Re-reading Anton Chekhov’s famous short story, “Grief”, is instructive in multiple ways — the effective use of limited dialogue; creating of word-pictures which set the tone of the story; the metaphorical use of language; and the answer to the question, What makes a particular aggregation of words effective in their linear combination? It is a very short narration of events, even for a “short story”. Yet, as a classic piece of literature, it stands alone in its powerful evocation of the plight of man: the need to relate human suffering, in its proper manner, in a particular way — so as to relieve the sufferer from the very essence of his turmoil. To whom it is told, of course, is not important; how it is stated, is the point of the story.

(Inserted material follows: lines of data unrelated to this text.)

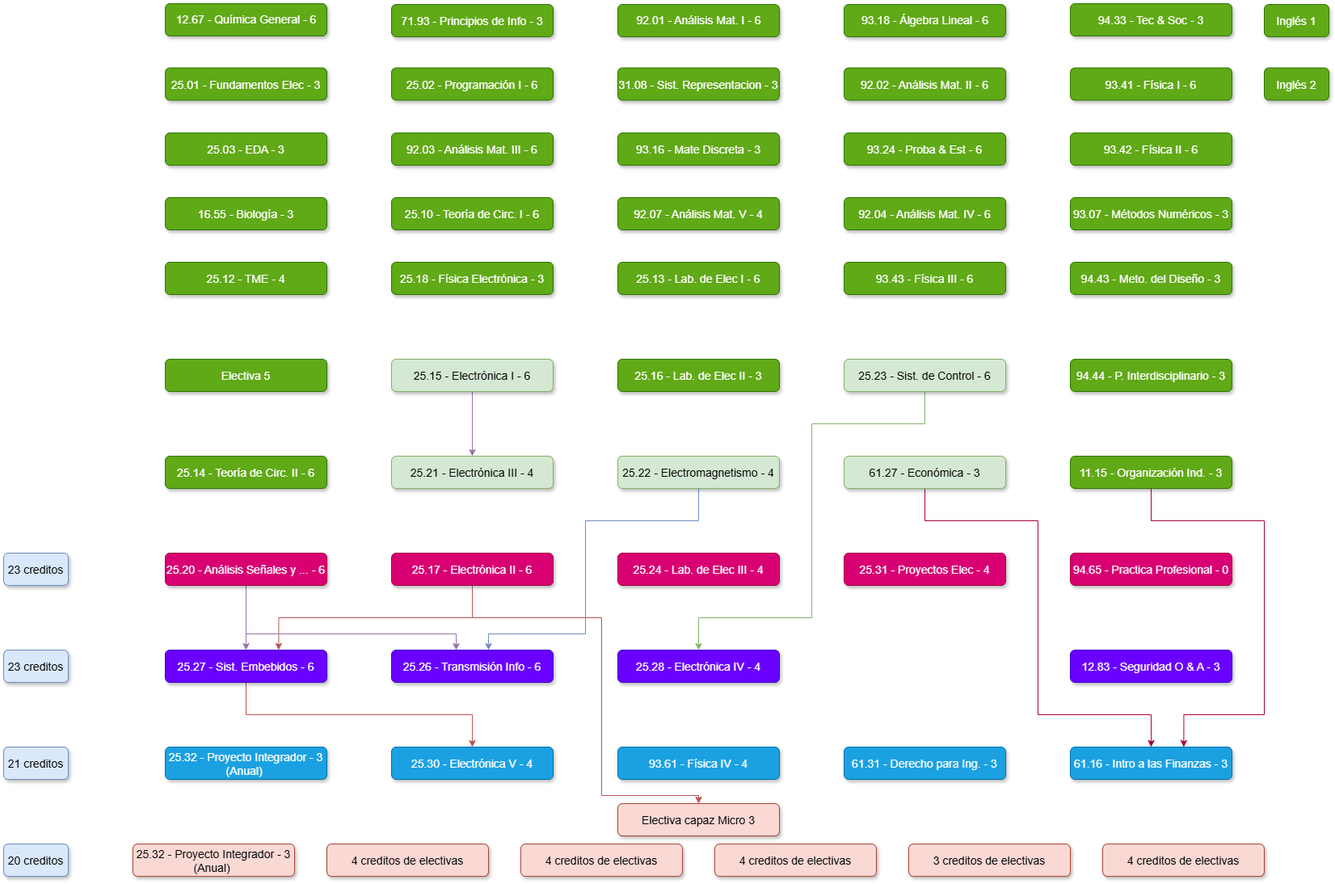
juanipla/K22 keeps this draw.io diagram as K22.drawio.png. Above is the earlier version. Source tidied: cells renumbered, new cells last; positions are measured from the earlier drawing's top-left corner, leaving out a move shared by most shapes.
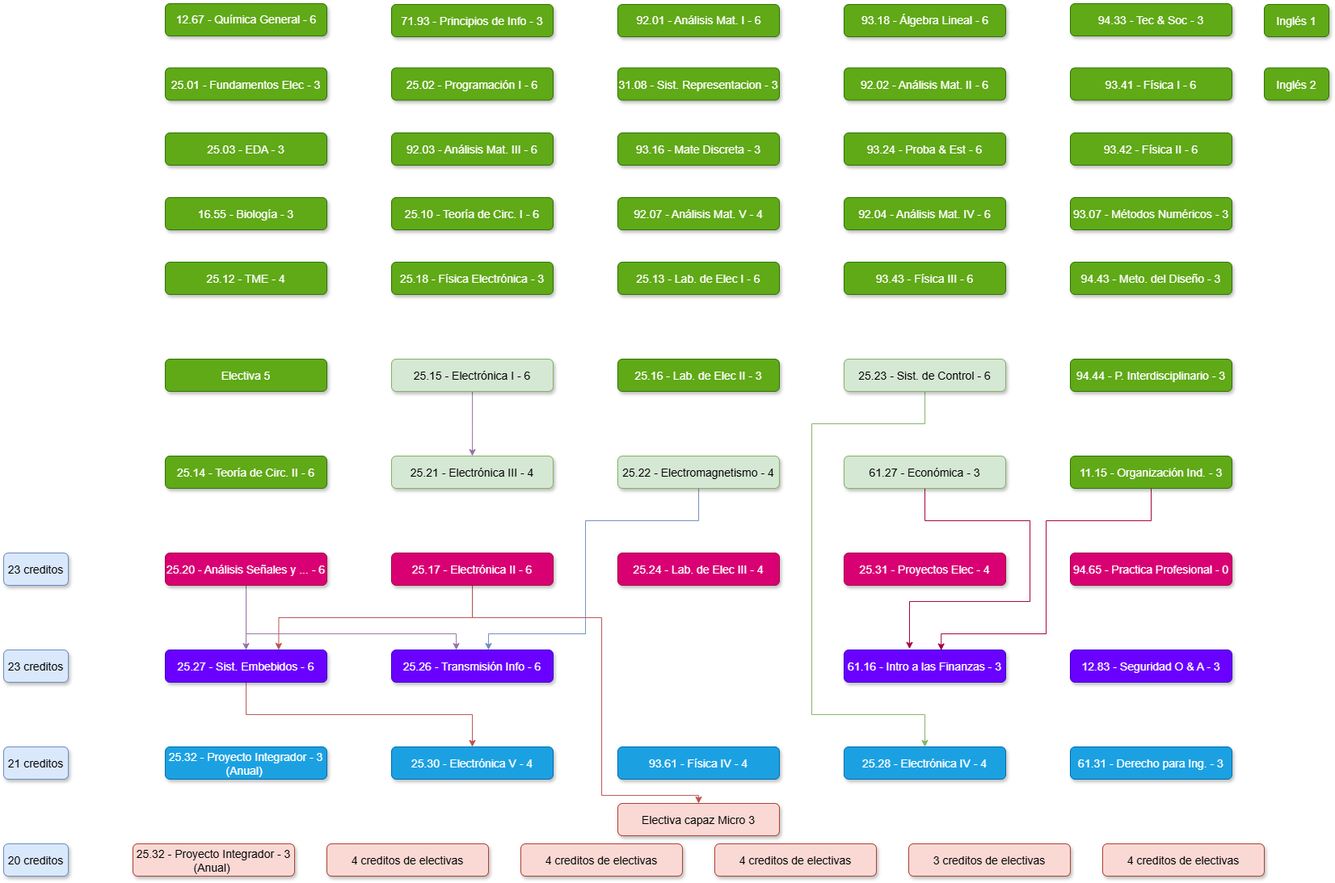
Above is the later version.

Diff of the diagram source:
```diff
@@ -124,8 +124,8 @@
         <Array as="points">
           <mxPoint x="1140" y="520" />
           <mxPoint x="1000" y="520" />
-          <mxPoint x="1000" y="760" />
-          <mxPoint x="860" y="760" />
+          <mxPoint x="1000" y="880" />
+          <mxPoint x="1140" y="880" />
         </Array>
       </mxGeometry>
     </mxCell>
@@ -149,29 +149,29 @@
     <mxCell id="36" value="25.26 - Transmisión Info - 6" style="rounded=1;fillColor=#6a00ff;strokeColor=#3700CC;shadow=1;fontStyle=0;fontSize=14;labelBorderColor=none;labelBackgroundColor=none;fontColor=#ffffff;" parent="1" vertex="1">
       <mxGeometry x="480" y="800" width="200" height="40" as="geometry" />
     </mxCell>
-    <mxCell id="37" value="25.28 - Electrónica IV - 4" style="rounded=1;fillColor=#6a00ff;strokeColor=#3700CC;shadow=1;fontStyle=0;fontSize=14;labelBorderColor=none;labelBackgroundColor=none;verticalAlign=middle;fontColor=#ffffff;" parent="1" vertex="1">
-      <mxGeometry x="760" y="800" width="200" height="40" as="geometry" />
+    <mxCell id="37" value="25.28 - Electrónica IV - 4" style="rounded=1;fillColor=#1ba1e2;strokeColor=#006EAF;shadow=1;fontStyle=0;fontSize=14;labelBorderColor=none;labelBackgroundColor=none;verticalAlign=middle;fontColor=#ffffff;" parent="1" vertex="1">
+      <mxGeometry x="1040" y="920" width="200" height="40" as="geometry" />
     </mxCell>
-    <mxCell id="38" style="edgeStyle=orthogonalEdgeStyle;rounded=0;jumpStyle=none;jettySize=auto;html=1;fillColor=#d80073;strokeColor=#A50040;exitX=0.5;exitY=1;exitDx=0;exitDy=0;" parent="1" edge="1" source="39" target="46">
+    <mxCell id="38" style="edgeStyle=orthogonalEdgeStyle;rounded=0;jumpStyle=none;jettySize=auto;html=1;fillColor=#d80073;strokeColor=#A50040;exitX=0.5;exitY=1;exitDx=0;exitDy=0;entryX=0.405;entryY=-0.032;entryDx=0;entryDy=0;entryPerimeter=0;" parent="1" edge="1" source="39" target="46">
       <mxGeometry relative="1" as="geometry">
         <Array as="points">
           <mxPoint x="1140" y="640" />
-          <mxPoint x="1280" y="640" />
-          <mxPoint x="1280" y="880" />
-          <mxPoint x="1420" y="880" />
+          <mxPoint x="1270" y="640" />
+          <mxPoint x="1270" y="740" />
+          <mxPoint x="1121" y="740" />
         </Array>
       </mxGeometry>
     </mxCell>
     <mxCell id="39" value="61.27 - Económica - 3" style="rounded=1;fillColor=#d5e8d4;strokeColor=#82b366;shadow=1;fontStyle=0;fontSize=14;labelBorderColor=none;labelBackgroundColor=none;verticalAlign=middle;" parent="1" vertex="1">
       <mxGeometry x="1040" y="560" width="200" height="40" as="geometry" />
     </mxCell>
-    <mxCell id="40" style="edgeStyle=orthogonalEdgeStyle;rounded=0;jumpStyle=none;jettySize=auto;html=1;entryX=0.702;entryY=-0.001;entryDx=0;entryDy=0;entryPerimeter=0;fillColor=#d80073;strokeColor=#A50040;exitX=0.5;exitY=1;exitDx=0;exitDy=0;" parent="1" edge="1" source="41" target="46">
+    <mxCell id="40" style="edgeStyle=orthogonalEdgeStyle;rounded=0;jumpStyle=none;jettySize=auto;html=1;entryX=0.601;entryY=0.012;entryDx=0;entryDy=0;entryPerimeter=0;fillColor=#d80073;strokeColor=#A50040;exitX=0.5;exitY=1;exitDx=0;exitDy=0;" parent="1" edge="1" source="41" target="46">
       <mxGeometry relative="1" as="geometry">
         <Array as="points">
           <mxPoint x="1420" y="640" />
-          <mxPoint x="1560" y="640" />
-          <mxPoint x="1560" y="880" />
-          <mxPoint x="1460" y="880" />
+          <mxPoint x="1290" y="640" />
+          <mxPoint x="1290" y="780" />
+          <mxPoint x="1160" y="780" />
         </Array>
       </mxGeometry>
     </mxCell>
@@ -190,11 +190,11 @@
     <mxCell id="45" value="12.83 - Seguridad O &amp; A - 3" style="rounded=1;fillColor=#6a00ff;strokeColor=#3700CC;shadow=1;fontStyle=0;fontSize=14;fontColor=#ffffff;labelBorderColor=none;labelBackgroundColor=none;verticalAlign=middle;" parent="1" vertex="1">
       <mxGeometry x="1320" y="800" width="200" height="40" as="geometry" />
     </mxCell>
-    <mxCell id="46" value="61.16 - Intro a las Finanzas - 3" style="rounded=1;fillColor=#1ba1e2;strokeColor=#006EAF;shadow=1;fontStyle=0;fontSize=14;labelBorderColor=none;labelBackgroundColor=none;verticalAlign=middle;fontColor=#ffffff;" parent="1" vertex="1">
-      <mxGeometry x="1320" y="920" width="200" height="40" as="geometry" />
+    <mxCell id="46" value="61.16 - Intro a las Finanzas - 3" style="rounded=1;fillColor=#6a00ff;strokeColor=#3700CC;shadow=1;fontStyle=0;fontSize=14;labelBorderColor=none;labelBackgroundColor=none;verticalAlign=middle;fontColor=#ffffff;" parent="1" vertex="1">
+      <mxGeometry x="1040" y="800" width="200" height="40" as="geometry" />
     </mxCell>
     <mxCell id="47" value="61.31 - Derecho para Ing. - 3" style="rounded=1;fillColor=#1ba1e2;strokeColor=#006EAF;shadow=1;fontStyle=0;fontSize=14;labelBorderColor=none;labelBackgroundColor=none;fontColor=#ffffff;" parent="1" vertex="1">
-      <mxGeometry x="1040" y="920" width="200" height="40" as="geometry" />
+      <mxGeometry x="1320" y="920" width="200" height="40" as="geometry" />
     </mxCell>
     <mxCell id="48" value="25.32 - Proyecto Integrador - 3&#10;(Anual) " style="rounded=1;fillColor=#fad9d5;strokeColor=#ae4132;shadow=1;fontStyle=0;fontSize=14;labelBorderColor=none;labelBackgroundColor=none;" parent="1" vertex="1">
       <mxGeometry x="160" y="1040" width="200" height="40" as="geometry" />
```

In preparing, formulating and filing for Federal Disability Retirement benefits from the U.S. Office of Personnel Management, both the “to whom” and “how” are equally important, and that is the difference and distinction from fictional prose. The audience in a Federal Disability Retirement application must always be kept in mind — a Federal Government bureaucrat, who has seen many Federal Disability Retirement applications, whether under FERS or CSRS.
Like the passengers to whom Iona Potapov attempted to relate his story, the Claims Specialist at OPM will have a calloused view of one’s Federal Disability Retirement application — not necessarily because of an inability to empathize, but because any singular Federal Disability Retirement application will be merely one of thousands to view, and after time, the conglomeration of words simply spill over one into another. As such, “how” the narrative portion of one’s Federal Disability Retirement application is told, becomes all-important. The type of prose, of course, is far different than Chekhov’s fictional account of the suffering of a man; but the metaphorical use of language should be invoked where applicable, all the while understanding that being concise and conservative in choosing the right words is the most effective way of communicating.
Robert R. McGill, Esquire